Riley's attorneys say the Supreme Court needs to act quickly because a recount is scheduled to begin Tuesday morning in Russell County.
Choctaw County has also slated a recount for Nov. 19 unless a court ruling stops it.
Riley's attorneys had asked the Supreme Court last week to stop any recounts, but the court did not grant the request at that time. Instead, the justices set a quick schedule for hearing arguments on Riley's suit challenging the legality of a recount.
Supporters of Democrat Gov. Don Siegelman have filed for a recount in every Alabama County in hopes of erasing Riley's lead of 3,117 votes. Siegelman's lawyers say a recount is legal under state election regulations approved earlier this year by the U.S. Justice Department. But Riley's lawyers say state law prohibits the opening of sealed ballots for a recount like Siegelman wants.
A majority of Alabamians contacted in a survey say Siegelman lost the Nov. 5 election to Riley. But well over half agree with Siegelman's demand for a recount of all 1.3 million ballots cast in the governor's race.
The University of South Alabama conducted the survey for the Mobile Register. Four hundred and twenty-six Alabama adults were surveyed in the poll, taken Monday through Thursday. It has a 4.7 percent sampling margin of error. Respondents in the survey included an almost equal number of democrats and republicans.
Lawyers for Riley contend that a recount would break a 1953 law barring ballots from being unsealed except in very limited circumstances.
On a related issue, more than 80 percent of those surveyed support requiring a photo identification, such as a driver's license, before being allowed to vote.
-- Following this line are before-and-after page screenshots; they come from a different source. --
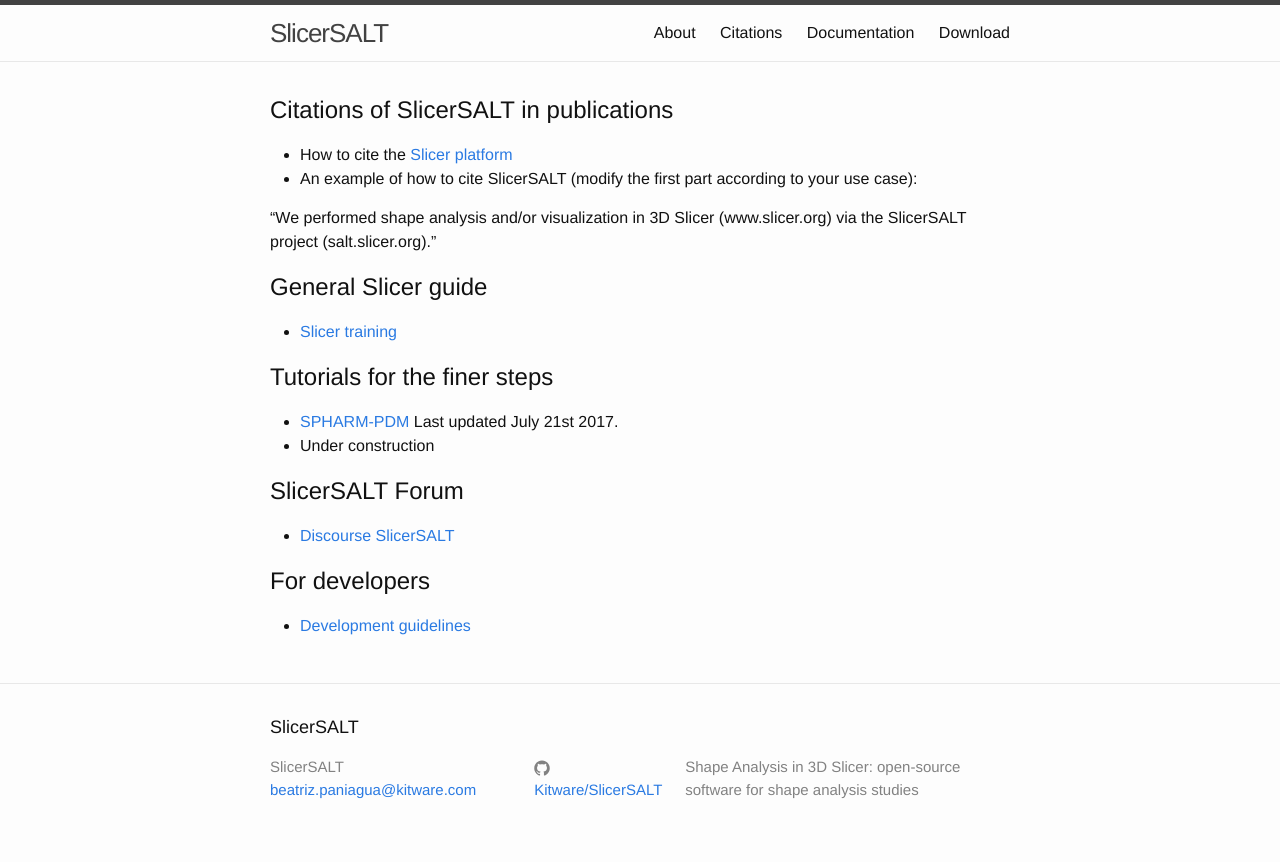
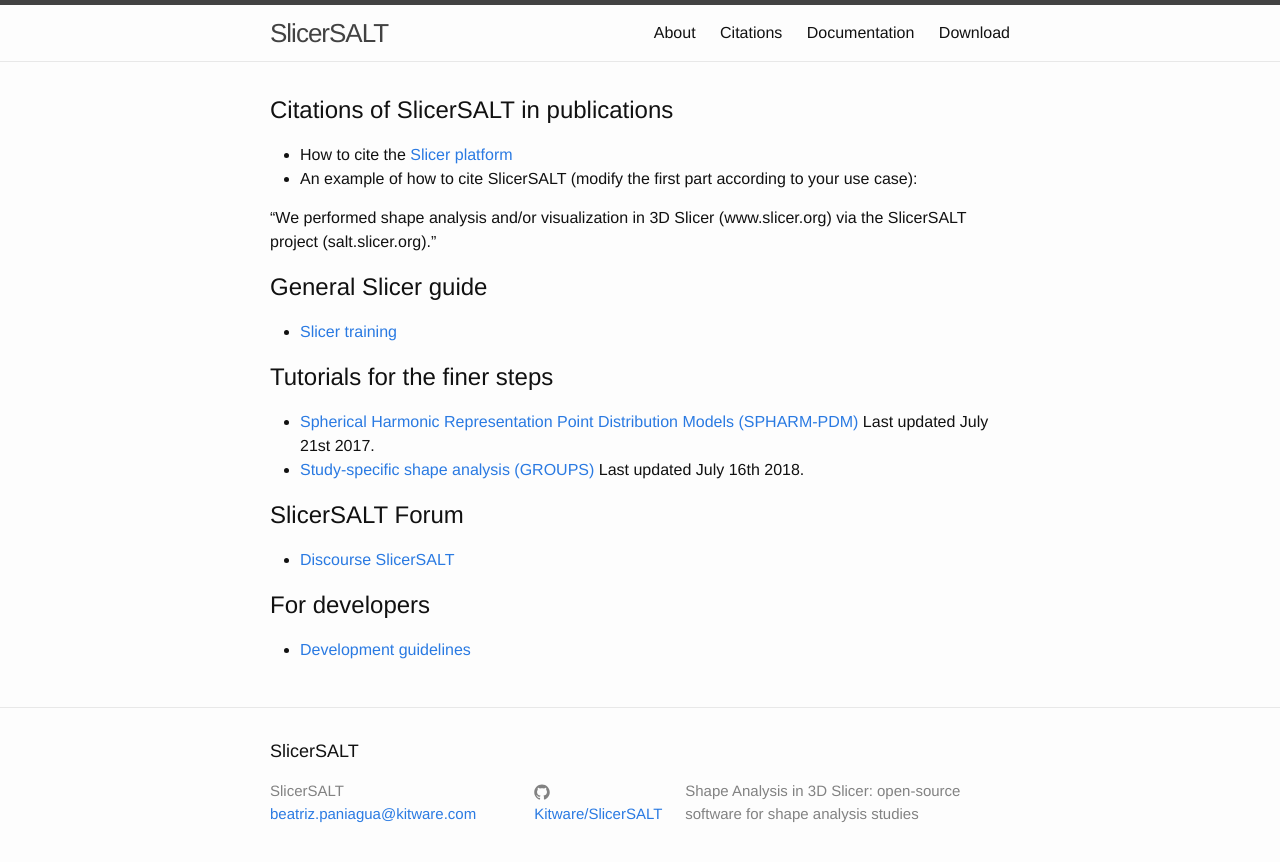
Before and after one commit to slicersalt/slicersalt.github.io, a Jekyll site: the page built from docs/index.md, in a window 1280 px wide. Shown: the top 862 px of the page. Built offline with Jekyll 4.4.1, drawn with Linux system fonts in a browser that asks for light colours.

Commit message:
ENH: Add GROUPS tutorial link to doc page

```diff
--- a/docs/index.md
+++ b/docs/index.md
@@ -18,8 +18,8 @@
 
 Tutorials for the finer steps
 ---------------------
-* [SPHARM-PDM](https://github.com/NIRALUser/SPHARM-PDM/blob/master/Doc/SPHARM-PDM-Tutorial.pdf) Last updated July 21st 2017.
-* Under construction
+* [Spherical Harmonic Representation Point Distribution Models (SPHARM-PDM)](https://github.com/NIRALUser/SPHARM-PDM/blob/master/Doc/SPHARM-PDM-Tutorial.pdf) Last updated July 21st 2017.
+* [Study-specific shape analysis (GROUPS)](https://github.com/slicersalt/slicersalt.github.io/blob/master/docs/GROUPS-Tutorial-July16_2018.pdf) Last updated July 16th 2018.
 
 SlicerSALT Forum
 ---------------------
```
The Alabama Supreme Court will hear arguments Nov. 21 in the recount dispute.